(Beginning of SOURCE RECORDS)

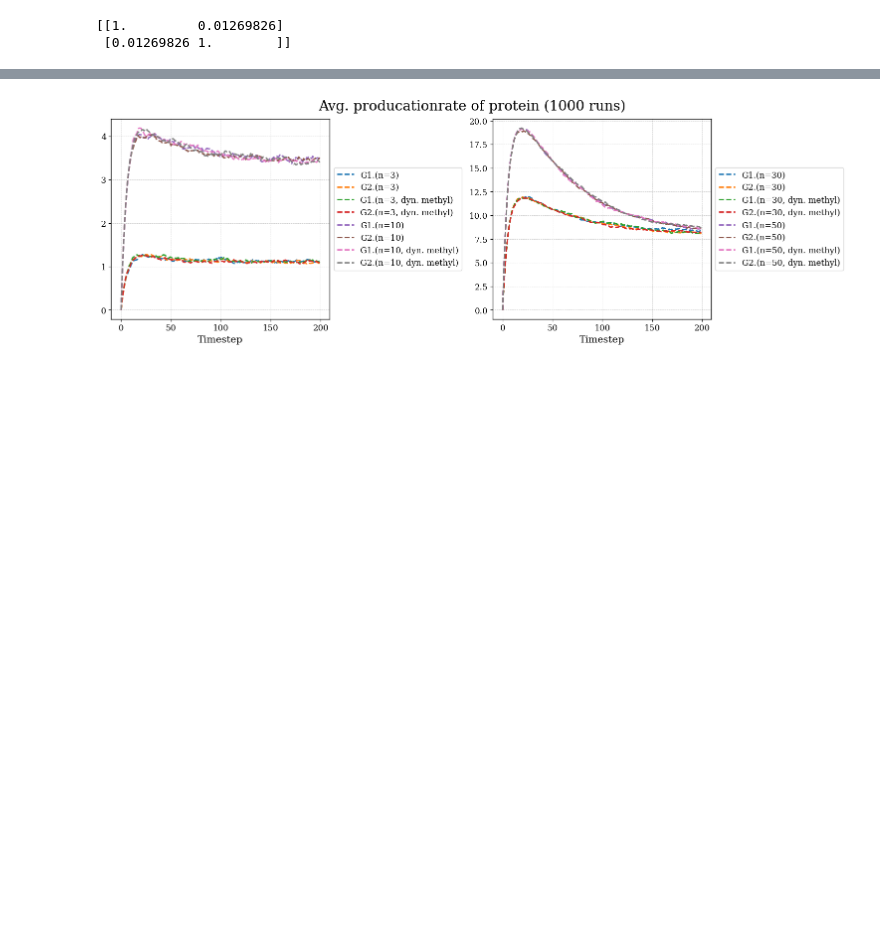
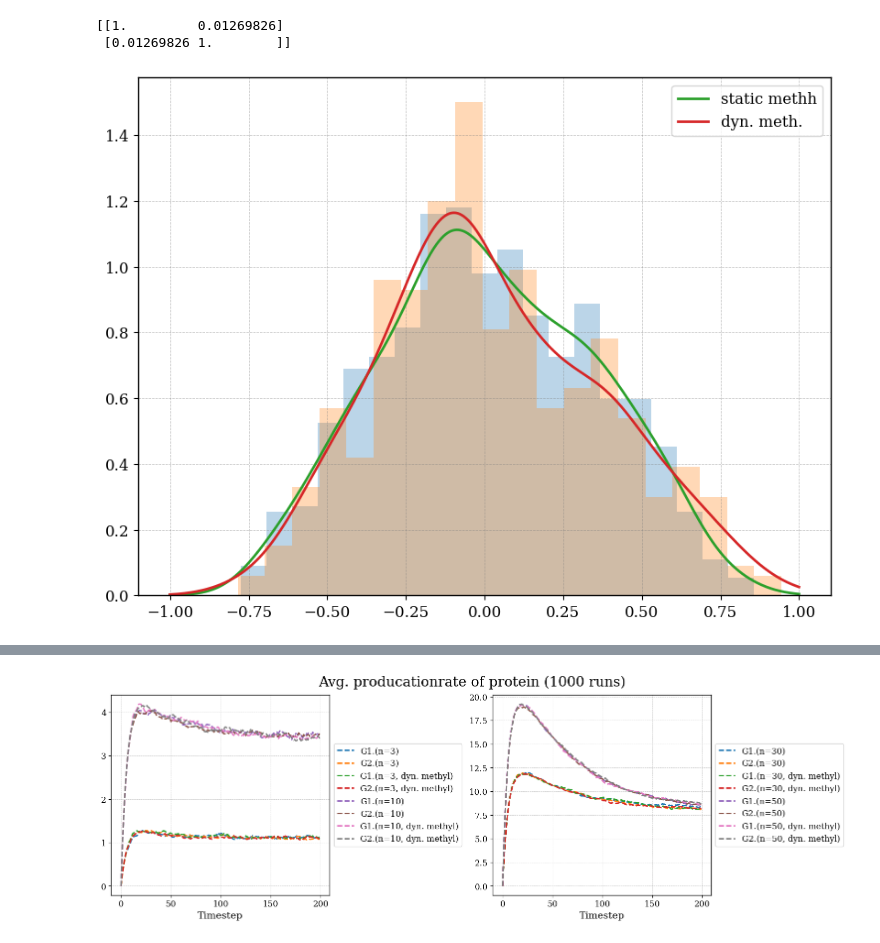
Before and after one commit to RicemanBoy/trafficRNA, a Jupyter notebook: trafficRNA.ipynb, the cells around one changed output, grey strips where cells are left out. Drawn from its saved outputs; the diff is of its cells as text; code cells hidden in the pictures; blank space fills up the shorter version.

```diff
--- a/trafficRNA.ipynb
+++ b/trafficRNA.ipynb
@@ -193,6 +195,26 @@ simu = simulation(timesteps=steps)
 
 avg1, std1, avg2, std2, corr = simu.average(n, p1, m_on, m_off, 1000, m_switch=False)
 avg1m, std1m, avg2m, std2m, corrm = simu.average(n, p1, m_on, m_off, 1000, m_switch=True)
+# %%
+corrm1 = [i for i in corrm if ~np.isnan(i)]
+
+corr1 = [i for i in corr if ~np.isnan(i)]
+
+kde = stats.gaussian_kde(corr1)
+
+kde_m = stats.gaussian_kde(corrm1)
+
+xx = np.linspace(-1,1, 1000)
+fig, ax = plt.subplots(figsize=(8,6))
+
+ax.hist(corr1, density=True, bins=20, alpha=0.3)
+ax.hist(corrm1, density=True, bins=20, alpha=0.3)
+ax.plot(xx, kde(xx), label="static methh")
+ax.plot(xx, kde_m(xx), label="dyn. meth.")
+plt.legend()
+plt.show()
+# %% [output]
+[figure, added]
 # %%
 def analytic(length: int, p_on:float, p_off: float, timesteps: int):
     x = [i for i in range(timesteps)]
```
Also changed, not shown: parts of 3 cells of this notebook, 2 other files.
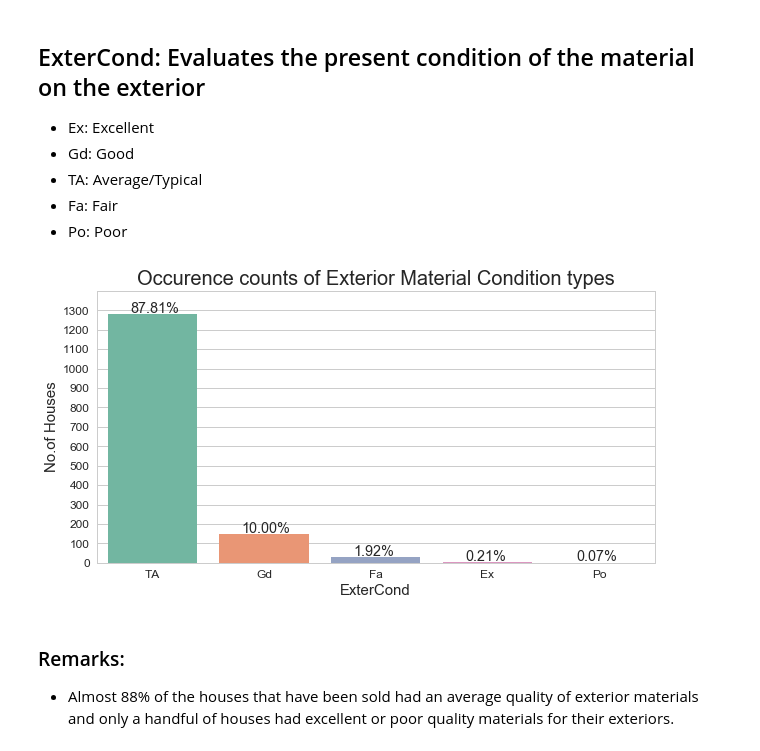
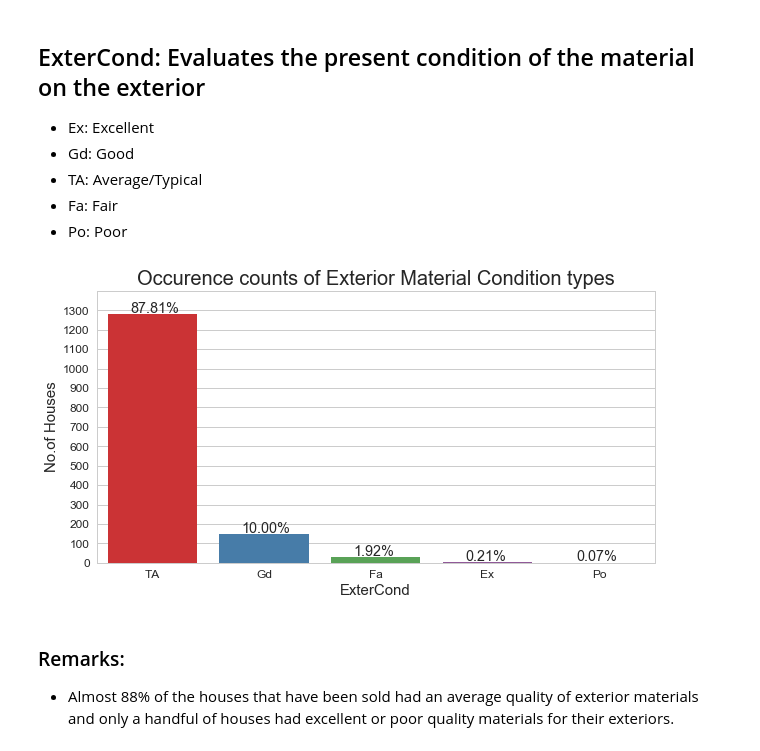
Before and after one commit to Nilabhra/jacobs_da_2017, a Jupyter notebook: assignment_3/assignment_3.ipynb, the cells around one changed output. Drawn from its saved outputs; the diff is of its cells as text; code cells hidden in the pictures.

```diff
--- a/assignment_3/assignment_3.ipynb
+++ b/assignment_3/assignment_3.ipynb
@@ -354,22 +354,22 @@ with sns.axes_style("whitegrid"):
 # %%
 sns.set(font_scale=1.2)
 with sns.axes_style("whitegrid"):
     fig = plt.figure()
     ps = ((train['ExterCond'].value_counts() / train['ExterCond'].shape[0]) * 100)
     vals = np.sort(ps.values)[::-1]
     order = ps.index.values[np.argsort(ps.values)[::-1]].tolist()
-    ax = sns.countplot(x="ExterCond", order=order, data=train, palette='Set2')
+    ax = sns.countplot(x="ExterCond", order=order, data=train, palette='Set1')
     ax.set_title('Occurence counts of Exterior Material Condition types', size=20)
     ax.set_yticks(np.arange(0, 1400, 100))
     ax.set_ylim(0, 1400)
     ax.set_xlabel(xlabel="ExterCond", size=15)
     for i, p in enumerate(ax.patches):
         ax.annotate('{0:.2f}%'.format(ps[i]), (p.get_x() + 0.2, p.get_height() + 7))
     ax.set_ylabel('No.of Houses', size=15)
     fig.add_subplot(ax)
     fig.set_size_inches(10, 5)
 # %% [output]
-[figure, old version]
+[figure, new version]
 # %% [markdown]
 ### Remarks:
 - Almost 88% of the houses that have been sold had an average quality of exterior materials and only a handful of houses had excellent or poor quality materials for their exteriors.
```
Also changed, not shown: parts of 3 cells of this notebook.
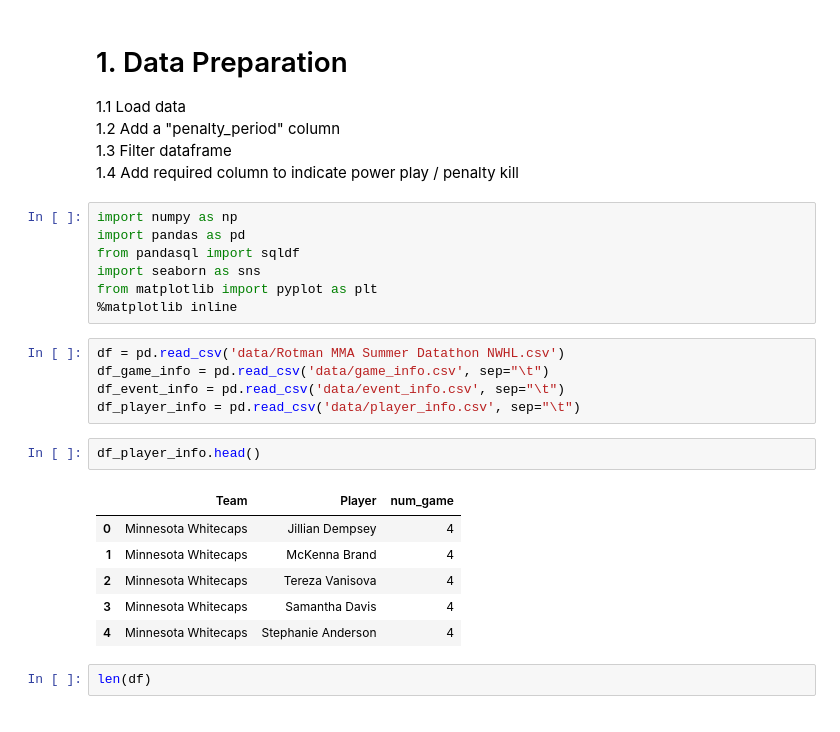
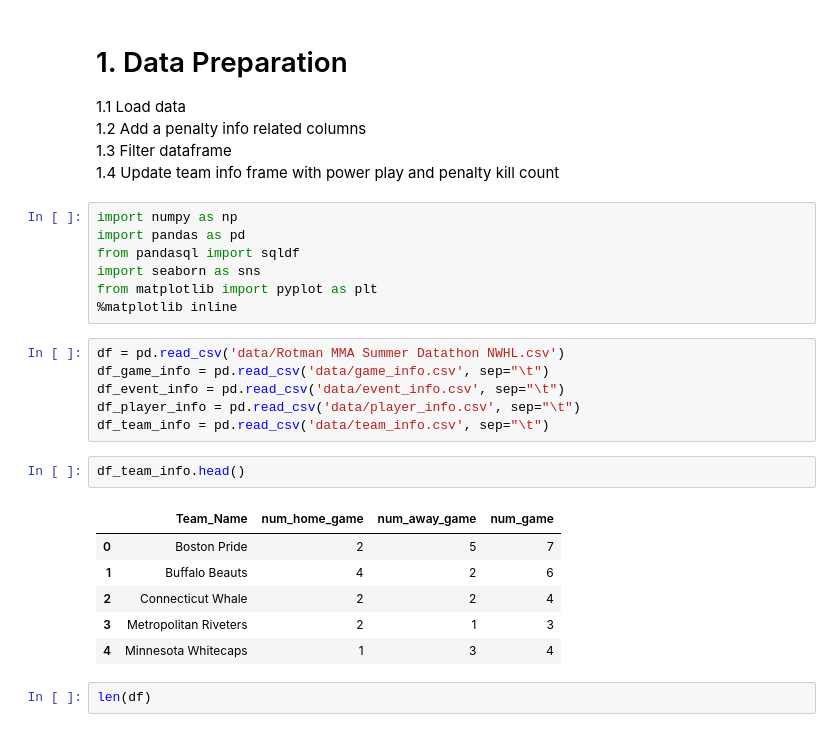
Before and after one commit to tassadaryl/Team-Orange-Rotman-2022Datathon, a Jupyter notebook: specialists.ipynb, the cells around one changed output. Cells and saved outputs as stored; diff of their text form.

Commit message:
Update Team info

```diff
--- a/specialists.ipynb
+++ b/specialists.ipynb
@@ -1,9 +1,9 @@
 # %% [markdown]
 # 1. Data Preparation
  1.1 Load data \
- 1.2 Add a "penalty_period" column \
+ 1.2 Add a penalty info related columns \
  1.3 Filter dataframe \
- 1.4 Add required column to indicate power play / penalty kill
+ 1.4 Update team info frame with power play and penalty kill count
 # %%
 import numpy as np
 import pandas as pd
@@ -16,15 +16,16 @@ df = pd.read_csv('data/Rotman MMA Summer Datathon NWHL.csv')
 df_game_info = pd.read_csv('data/game_info.csv', sep="\t")
 df_event_info = pd.read_csv('data/event_info.csv', sep="\t")
 df_player_info = pd.read_csv('data/player_info.csv', sep="\t")
+df_team_info = pd.read_csv('data/team_info.csv', sep="\t")
 # %%
-df_player_info.head()
+df_team_info.head()
 # %% [output]
-|  | Team | Player | num_game |
-| 0 | Minnesota Whitecaps | Jillian Dempsey | 4 |
-| 1 | Minnesota Whitecaps | McKenna Brand | 4 |
-| 2 | Minnesota Whitecaps | Tereza Vanisova | 4 |
-| 3 | Minnesota Whitecaps | Samantha Davis | 4 |
-| 4 | Minnesota Whitecaps | Stephanie Anderson | 4 |
+|  | Team_Name | num_home_game | num_away_game | num_game |
+| 0 | Boston Pride | 2 | 5 | 7 |
+| 1 | Buffalo Beauts | 4 | 2 | 6 |
+| 2 | Connecticut Whale | 2 | 2 | 4 |
+| 3 | Metropolitan Riveters | 2 | 1 | 3 |
+| 4 | Minnesota Whitecaps | 1 | 3 | 4 |
 # %%
 len(df)
 # %% [output]
```
Also changed, not shown: parts of 7 cells of this notebook.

(End of SOURCE RECORDS)

## TASK INSTRUCTIONS
Collect the complete line wherever the string "Whitecaps" appears in the records.

## TASK RESULT
-| 0 | Minnesota Whitecaps | Jillian Dempsey | 4 |
-| 1 | Minnesota Whitecaps | McKenna Brand | 4 |
-| 2 | Minnesota Whitecaps | Tereza Vanisova | 4 |
-| 3 | Minnesota Whitecaps | Samantha Davis | 4 |
-| 4 | Minnesota Whitecaps | Stephanie Anderson | 4 |
+| 4 | Minnesota Whitecaps | 1 | 3 | 4 |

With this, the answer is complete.